And so, now, have I as well...
Pictures below. First some comments:
- overall, a beautiful model with a nice, satin finish and very subdued green for boiler jacket...much nicer than the K-27. Also great since when I ordered this loco 2-1/2 years ago, the real #346 was under restoration and they hadn't announced how it would be painted...it now runs again (for another 100 years?) at the Colorado Railroad Museum...with a green boiler jacket!
- detail equivalent to the K-28 remembering that this was a much cleaner loco with less small stuff
- solid pilot and cab rear support so this loco is easy to pick up
- transparent number "glass" on headlight wings with hole through to headlight interior so should illuminate if headlight gets wired
OK, what are the issues?
- first, unpack the loco very carefully
- foam blocks are now being used inside the tape coccoon so there was no damage
- the pop valves, whistle, cab shades and wire for mounting the cab shades were all loose
- some of the loose parts were outside the coccoon while others were inside some layers of wrapping
- I never found one cab shade mounting wire (though the easiest possible thing to replace
- small bag inside the wrap had the front number plate, stand pipe and valve for the steam dome and a small screw
- another bag had the whistle "rope" (wire)
- Cliff at Accucraft said all the small parts that were loose in my packing were supposed to be in the bag (which was sealed so they didn't fall out)
- unpack the tender carefully
- here, all the parts and tools were in zip-lock bags
- tender wobbles a lot-it needs a much stiffer truck spring at a minimum
- rear coupler is pinned like the front, but seems rather loose and has no centering springs (but it looks like they could be added easily)
Questions I raised with Cliff and he promised to research:
- tender comes with two rerailing frogs, but there are no hangers on the tender

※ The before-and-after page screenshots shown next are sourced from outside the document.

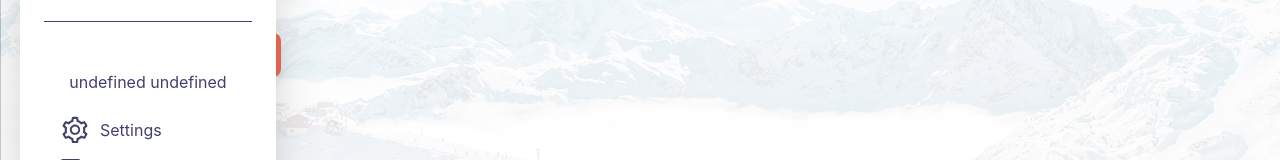
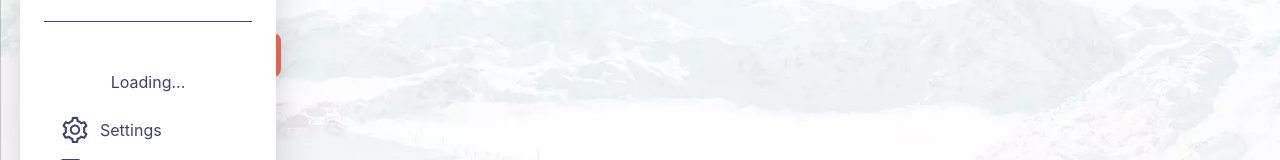
Before and after one commit to luke-buttifant/SnowCore, a React (Create React App) app in the folder client/: page / in a window 1280 px wide. Both pictures are taken after a click on the button 109 px from the left and 74 px from the top of the page. Shown: the part 371-531 px from the top of the page. Built offline with nearby package versions, Linux system fonts and the light colour scheme; no server answers.

Commit message:
fixed service workers

```diff
--- a/client/public/index.html
+++ b/client/public/index.html
@@ -39,5 +39,6 @@
       To begin the development, run `npm start` or `yarn start`.
       To create a production bundle, use `npm run build` or `yarn build`.
     -->
+
   </body>
 </html>
--- a/client/src/App.js
+++ b/client/src/App.js
@@ -20,6 +20,7 @@ import Users from "./pages/users";
 function App() {
 
 
+  console.log(process.env.MONGO_URI)
 
   if (localStorage.theme === 'dark') {
     document.documentElement.classList.add('dark')
--- a/client/src/components/navbar.js
+++ b/client/src/components/navbar.js
@@ -4,13 +4,12 @@ import { AiOutlineSetting, AiOutlineStar } from 'react-icons/ai'
 import { GoSignOut } from 'react-icons/go'
 import {IoBookOutline, IoPeopleOutline} from 'react-icons/io5'
 import dp from '../images/dp.png'
-import {React, useEffect, useState} from 'react'
+import {React, useEffect, useState, lazy} from 'react'
 import {useLocation } from "react-router-dom";
 import Toggle from './ThemeToggle';
 import MobileToggle from './MobileThemeToggle'
 import {useNavigate} from 'react-router-dom'
 import axios  from 'axios'
-
 
 
 function NavBar(){
@@ -156,7 +155,7 @@ const [data, setData] = useState({})
               />
             </div>
           <div className="text-center">
-              <div className="text-md text-primary text-center mt-2 dark:text-white">{data.first_name + " " + data.last_name}</div>
+              <div className="text-md text-primary text-center mt-2 dark:text-white">{data.first_name == undefined || null ? "Loading..." : data.first_name + " " + data.last_name}</div>
             </div>
         </div>
         <div className="px-6 pt-4 pb-8">
--- a/client/src/index.js
+++ b/client/src/index.js
@@ -2,8 +2,8 @@ import React from 'react';
 import ReactDOM from 'react-dom';
 import './index.css';
 import App from './App';
+import * as serviceWorkerRegistration from './serviceWorkerRegistration';
 import reportWebVitals from './reportWebVitals';
-import * as serviceWorkerRegistration from './serviceWorkerRegistration';
 
 ReactDOM.render(
   <React.StrictMode>
@@ -12,9 +12,12 @@ ReactDOM.render(
   document.getElementById('root')
 );
 
+// If you want your app to work offline and load faster, you can change
+// unregister() to register() below. Note this comes with some pitfalls.
+// Learn more about service workers: https://cra.link/PWA
+serviceWorkerRegistration.register();
+
 // If you want to start measuring performance in your app, pass a function
 // to log results (for example: reportWebVitals(console.log))
 // or send to an analytics endpoint. Learn more: https://bit.ly/CRA-vitals
 reportWebVitals();
-
-serviceWorkerRegistration.register();
--- a/client/src/reportWebVitals.js
+++ b/client/src/reportWebVitals.js
@@ -1,4 +1,4 @@
-const reportWebVitals = onPerfEntry => {
+const reportWebVitals = (onPerfEntry) => {
   if (onPerfEntry && onPerfEntry instanceof Function) {
     import('web-vitals').then(({ getCLS, getFID, getFCP, getLCP, getTTFB }) => {
       getCLS(onPerfEntry);
--- a/client/src/serviceWorker.js
+++ b/client/src/service-worker.js
@@ -21,13 +21,6 @@ clientsClaim();
 // even if you decide not to use precaching. See https://cra.link/PWA
 precacheAndRoute(self.__WB_MANIFEST);
 
-const cacheName = 'version_1';
-const cacheAssets = [
-    '/client/public/index.html',
-    '/client/src/index.css',
-];
-
-
 // Set up App Shell-style routing, so that all navigation requests
 // are fulfilled with your index.html shell. Learn more at
 // https://developers.google.com/web/fundamentals/architecture/app-shell
@@ -50,7 +43,7 @@ registerRoute(
 
     return true;
   },
-createHandlerBoundToURL(process.env.PUBLIC_URL + '/client/public/index.html')
+  createHandlerBoundToURL(process.env.PUBLIC_URL + '/index.html')
 );
 
 // An example runtime caching route for requests that aren't handled by the
@@ -76,12 +69,4 @@ if (event.data && event.data.type === 'SKIP_WAITING') {
   }
 });
 
-self.addEventListener('install', function(event) {
-    event.waitUntil(
-      caches.open(cacheName).then(function(cache) {
-        return cache.addAll(cacheAssets);
-      })
-    );
-  });
-
 // Any other custom service worker logic can go here.
--- a/client/tailwind.config.js
+++ b/client/tailwind.config.js
@@ -7,7 +7,7 @@ module.exports = {
     extend: {
       backgroundImage: {
         'login-illustration': "url('./images/loginIllustration.jpg')",
-        'background': "url('./images/background2.png')"
+        'background': "url('./images/background2.webp')"
       },
       colors: {
         "dark-mode": "#26252A",
```
Also changed, not shown: client/package.json (+13 -1 lines), client/public/manifest.json, client/src/images/background2.webp (added), client/src/serviceWorkerRegistration.js (indentation only), 1 other file (tests, documents, lock files or other folders). Lines whose indentation alone changed are shown as unchanged.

- small screw mentioned above fits in threaded hole on side of the whistle - #346 had a large lever on the whistle that arched down over the dome - screw may have been meant to attached a missing lever or just be the anchor for the whistle wire
Question that he had an answer for:
- why put the lubricator on the RH (engineer's side)? With the steam gauge there as well, it'll be a challenge to mount an R/C servo for the Johnson bar. As I am not planning to R/C mine, it doesn't much matter, but it is hard to fathom why they changed it from there other locos. The answer BTW is that this is where it is on the prototype that has been in circulation for years so presumably you all would have complained, if needed
Question I wished I'd asked Cliff but had noticed (I will ask him when he answers the questions above): where is the water pump? In the tender interior photo below, you can see four bolts that do nothing but look suspiciously like a water pump mount. There is a hole in the forward bulkhead of the tender that can (and will on mine) take the water line
Fixable, cosmetic issue: the number plate is mounted on a long shaft and stands 5/16-3/8" off the front of the smokebox. Great as a handle, lousy for looks. Mounting shaft needs to be shortened and rethreaded for a closer mount.
Good feature: steam dome screws off at the base providing very good access to the pop valve (unlike my early run K-28)
Right-hand Front View - note stand off distance of number plate
Right-hand Tender View
Top View - note placement of stand pipe, pop valves and whistle on steam dome
Cab View - note lubricator and steam gauge on right side
Tender Interior View - note 4 mounting bolts on near side for water pump?